We consider you could even propose that such a technology neutral approach could be used no matter what the nature of the other operator (i.e. fixed, mobile, nomadic (WiMAX) etc.), but maybe that it taking matters too far.

Regulatory holidays all WACC'd out?

How can national regulatory authorities (NRAs) promote investment in next generation access networks (NGAs) ?  It’s a common question, to which some would reply that “not interfering” would be an appropriate answer.  In other words, let those who are willing to risk investment in these uncertain times exploit their investment unregulated by NRAs – let them have a “regulatory holiday” (see, for example, the explanation from our friends at Ofcomwatch).

In previous blogs we have suggested that we think regulatory holidays are a bad idea.  We cannot see that regulation and investment are mutually incompatible.  We believe that it is highly likely that investment in NGAs will introduce new economic bottlenecks. Where an NGA is deployed, no effective and sustainable infrastructure competition will be possible in the short or medium term.  NRAs will therefore find that there will be at least some form of dominance in wholesale access to super-fast broadband.  The remedy for the dominance will be the requirement to provide access at a cost-orientated price, with an allowable regulated mark-up, the old favourite Weighted Average Cost of Capital.

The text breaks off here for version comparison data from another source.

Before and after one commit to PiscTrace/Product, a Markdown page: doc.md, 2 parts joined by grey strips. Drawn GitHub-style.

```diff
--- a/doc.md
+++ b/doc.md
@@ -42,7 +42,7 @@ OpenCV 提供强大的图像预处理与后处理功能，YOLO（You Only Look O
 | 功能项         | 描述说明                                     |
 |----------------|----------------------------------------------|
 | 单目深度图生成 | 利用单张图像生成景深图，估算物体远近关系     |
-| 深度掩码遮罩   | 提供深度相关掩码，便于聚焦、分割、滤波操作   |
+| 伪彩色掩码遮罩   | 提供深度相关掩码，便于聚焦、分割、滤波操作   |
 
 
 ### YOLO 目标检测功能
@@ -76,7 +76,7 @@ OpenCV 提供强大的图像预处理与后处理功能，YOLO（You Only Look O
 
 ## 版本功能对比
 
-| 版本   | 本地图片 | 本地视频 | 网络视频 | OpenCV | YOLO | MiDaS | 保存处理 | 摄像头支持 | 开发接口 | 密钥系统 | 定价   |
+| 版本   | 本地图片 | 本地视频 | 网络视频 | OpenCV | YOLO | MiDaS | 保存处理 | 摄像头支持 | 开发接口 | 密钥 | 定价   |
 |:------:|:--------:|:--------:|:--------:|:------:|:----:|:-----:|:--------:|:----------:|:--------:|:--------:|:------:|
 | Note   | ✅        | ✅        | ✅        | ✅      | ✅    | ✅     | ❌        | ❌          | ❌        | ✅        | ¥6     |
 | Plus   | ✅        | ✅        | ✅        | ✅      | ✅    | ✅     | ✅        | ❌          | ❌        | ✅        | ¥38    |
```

We consider that those who protest that investment is impossible in super-fast broadband should explain to simple regulatory lawyers such as ourselves what is wrong with the old model of wholesale access at cost + WACC?  Doesn’t WACC include an assessment of risk? (See, for example, Ofcom’s statement on its approach to risk in the assessment of the cost of capital).

BT 21CN (NGN) Security Threat?

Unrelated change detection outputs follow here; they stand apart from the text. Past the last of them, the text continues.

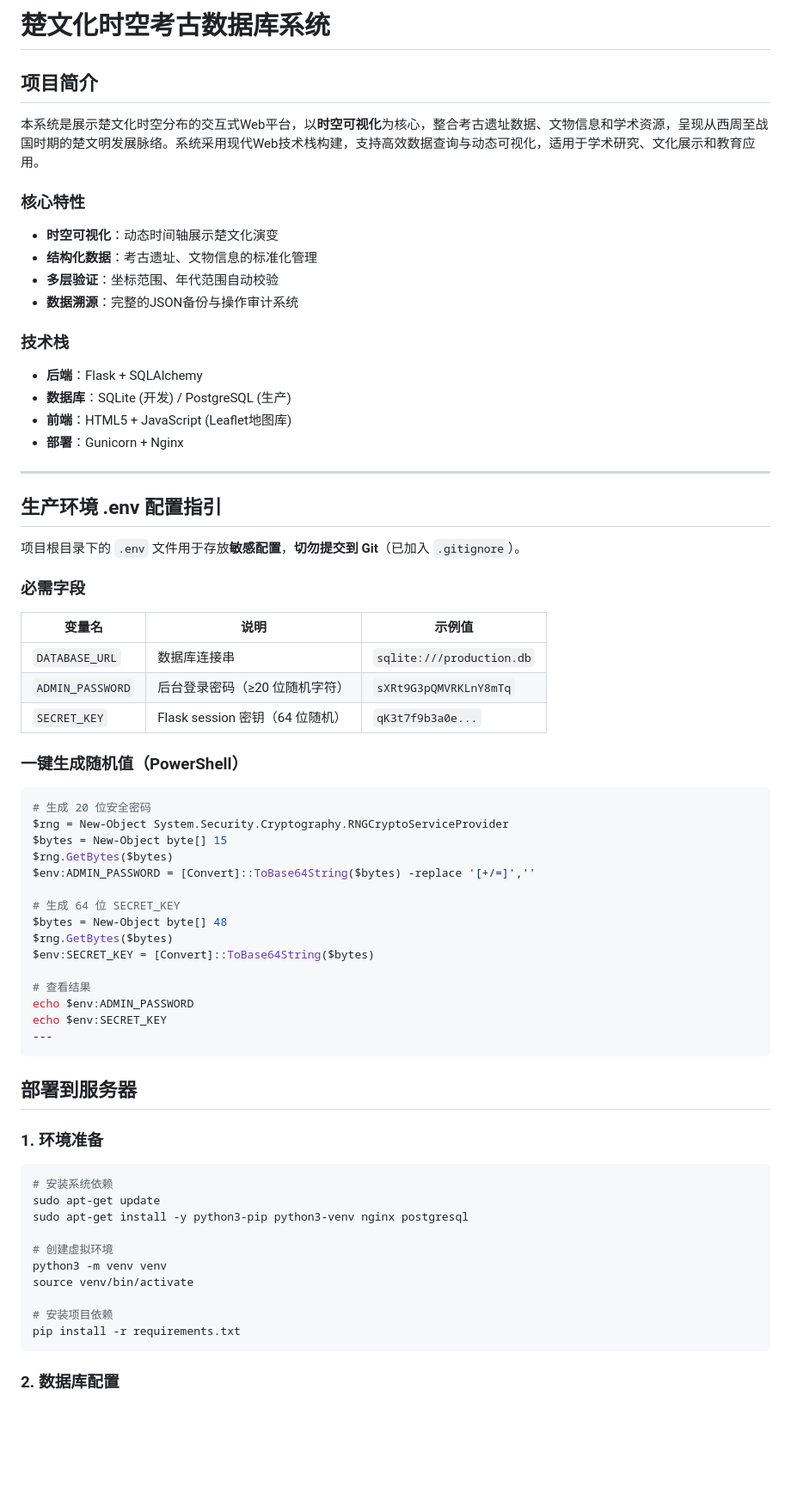
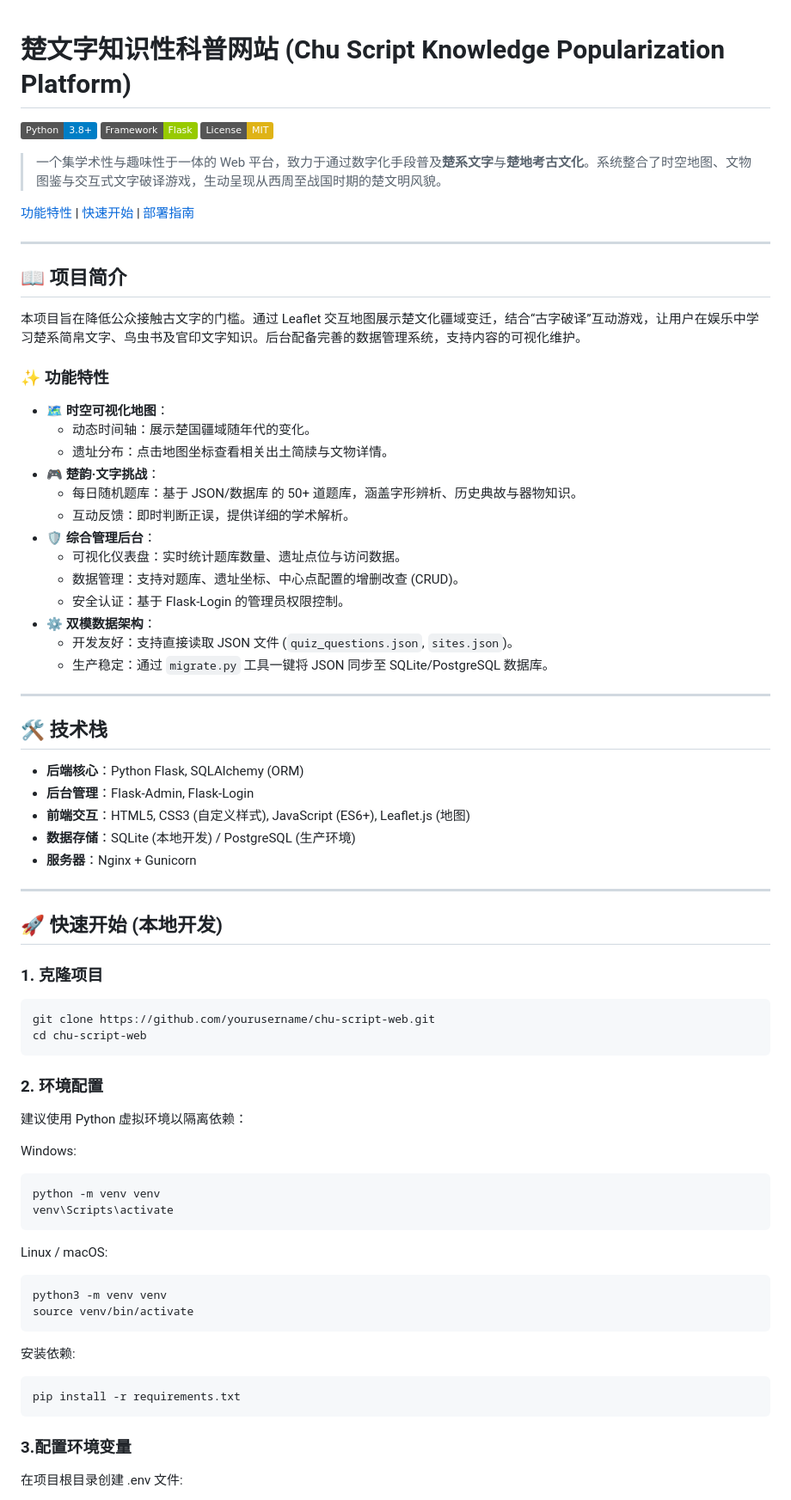
Before and after one commit to lvyums/chu2, a Markdown page: README.md, the part around the change printed below. Shown: that part at 86% size. Rendered like a GitHub page; badges without logos; blank space fills up the shorter version.

````diff
--- a/README.md
+++ b/README.md
@@ -1,72 +1,76 @@
-# 楚文化时空考古数据库系统
 
-## 项目简介
+# 楚文字知识性科普网站 (Chu Script Knowledge Popularization Platform)
 
-本系统是展示楚文化时空分布的交互式Web平台，以**时空可视化**为核心，整合考古遗址数据、文物信息和学术资源，呈现从西周至战国时期的楚文明发展脉络。系统采用现代Web技术栈构建，支持高效数据查询与动态可视化，适用于学术研究、文化展示和教育应用。
+[![Python](https://img.shields.io/badge/Python-3.8%2B-blue)](https://www.python.org/)
+[![Flask](https://img.shields.io/badge/Framework-Flask-green)](https://flask.palletsprojects.com/)
+[![License](https://img.shields.io/badge/License-MIT-yellow)](LICENSE)
 
-### 核心特性
-- **时空可视化**：动态时间轴展示楚文化演变
-- **结构化数据**：考古遗址、文物信息的标准化管理
-- **多层验证**：坐标范围、年代范围自动校验
-- **数据溯源**：完整的JSON备份与操作审计系统
+> 一个集学术性与趣味性于一体的 Web 平台，致力于通过数字化手段普及**楚系文字**与**楚地考古文化**。系统整合了时空地图、文物图鉴与交互式文字破译游戏，生动呈现从西周至战国时期的楚文明风貌。
 
-### 技术栈
-- **后端**：Flask + SQLAlchemy
-- **数据库**：SQLite (开发) / PostgreSQL (生产)
-- **前端**：HTML5 + JavaScript (Leaflet地图库)
-- **部署**：Gunicorn + Nginx
+ [功能特性](#-功能特性) | [快速开始](#-快速开始-本地开发) | [部署指南](#-生产环境部署)
 
 ---
 
-## 生产环境 .env 配置指引
+## 📖 项目简介
 
-项目根目录下的 `.env` 文件用于存放**敏感配置**，**切勿提交到 Git**（已加入 `.gitignore`）。
+本项目旨在降低公众接触古文字的门槛。通过 Leaflet 交互地图展示楚文化疆域变迁，结合“古字破译”互动游戏，让用户在娱乐中学习楚系简帛文字、鸟虫书及官印文字知识。后台配备完善的数据管理系统，支持内容的可视化维护。
 
-### 必需字段
+### ✨ 功能特性
 
-| 变量名 | 说明 | 示例值 |
-|--------|------|--------|
-| `DATABASE_URL` | 数据库连接串 | `sqlite:///production.db` |
-| `ADMIN_PASSWORD` | 后台登录密码（≥20 位随机字符） | `sXRt9G3pQMVRKLnY8mTq` |
-| `SECRET_KEY` | Flask session 密钥（64 位随机） | `qK3t7f9b3a0e...` |
+*   **🗺️ 时空可视化地图**：
+    *   动态时间轴：展示楚国疆域随年代的变化。
+    *   遗址分布：点击地图坐标查看相关出土简牍与文物详情。
+*   **🎮 楚韵·文字挑战**：
+    *   每日随机题库：基于 JSON/数据库 的 50+ 道题库，涵盖字形辨析、历史典故与器物知识。
+    *   互动反馈：即时判断正误，提供详细的学术解析。
+*   **🛡️ 综合管理后台**：
+    *   可视化仪表盘：实时统计题库数量、遗址点位与访问数据。
+    *   数据管理：支持对题库、遗址坐标、中心点配置的增删改查 (CRUD)。
+    *   安全认证：基于 Flask-Login 的管理员权限控制。
+*   **⚙️ 双模数据架构**：
+    *   开发友好：支持直接读取 JSON 文件 (`quiz_questions.json`, `sites.json`)。
+    *   生产稳定：通过 `migrate.py` 工具一键将 JSON 同步至 SQLite/PostgreSQL 数据库。
 
-### 一键生成随机值（PowerShell）
+---
 
-```powershell
-# 生成 20 位安全密码
-$rng = New-Object System.Security.Cryptography.RNGCryptoServiceProvider
-$bytes = New-Object byte[] 15
-$rng.GetBytes($bytes)
-$env:ADMIN_PASSWORD = [Convert]::ToBase64String($bytes) -replace '[+/=]',''
+## 🛠️ 技术栈
 
-# 生成 64 位 SECRET_KEY
-$bytes = New-Object byte[] 48
-$rng.GetBytes($bytes)
-$env:SECRET_KEY = [Convert]::ToBase64String($bytes)
+*   **后端核心**：Python Flask, SQLAlchemy (ORM)
+*   **后台管理**：Flask-Admin, Flask-Login
+*   **前端交互**：HTML5, CSS3 (自定义样式), JavaScript (ES6+), Leaflet.js (地图)
+*   **数据存储**：SQLite (本地开发) / PostgreSQL (生产环境)
+*   **服务器**：Nginx + Gunicorn
 
-# 查看结果
-echo $env:ADMIN_PASSWORD
-echo $env:SECRET_KEY
 ---
+
+## 🚀 快速开始 (本地开发)
+
+### 1. 克隆项目
+```bash
+git clone https://github.com/yourusername/chu-script-web.git
+cd chu-script-web
 ```
+### 2. 环境配置
+建议使用 Python 虚拟环境以隔离依赖：
 
-## 部署到服务器
+Windows:
 
+```Bash
+python -m venv venv
+venv\Scripts\activate
+```
+Linux / macOS:
 
-### 1. 环境准备
-
-```bash
-# 安装系统依赖
-sudo apt-get update
-sudo apt-get install -y python3-pip python3-venv nginx postgresql
-
-# 创建虚拟环境
+```Bash
 python3 -m venv venv
 source venv/bin/activate
+```
+安装依赖:
 
-# 安装项目依赖
+```Bash
 pip install -r requirements.txt
 ```
+### 3.配置环境变量
 
-### 2. 数据库配置
+在项目根目录创建 .env 文件:
 
````
Also changed, not shown: other parts of README.md (+83 -122 lines).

We were interested to read over the weekend that there may be hardware trapdoors or software trojans in Huawei next generation network equipment supplied to BT for its 21CN NGN network, according to a report in The Sunday Times.

At what point does this become a regulatory issue?  The Privacy and Electronic Communications (EC Directive) Regulations 2003 impose an obligation on providers of public electronic communications services to:

“take appropriate technical and organisational measures to safeguard the security of that service”  (See Reg. 5).

The service provider can require the network provider to comply with its reasonable requests concerning implementation of these appropriate measures.  Where a significant security risk remains, then subscribers are supposed to be told.

We look forward to Ofcom investigating whether BT has done the appropriate technical due diligence on Huawei equipment and the statement from BT that it has addressed the security risks to its public electronic communications services!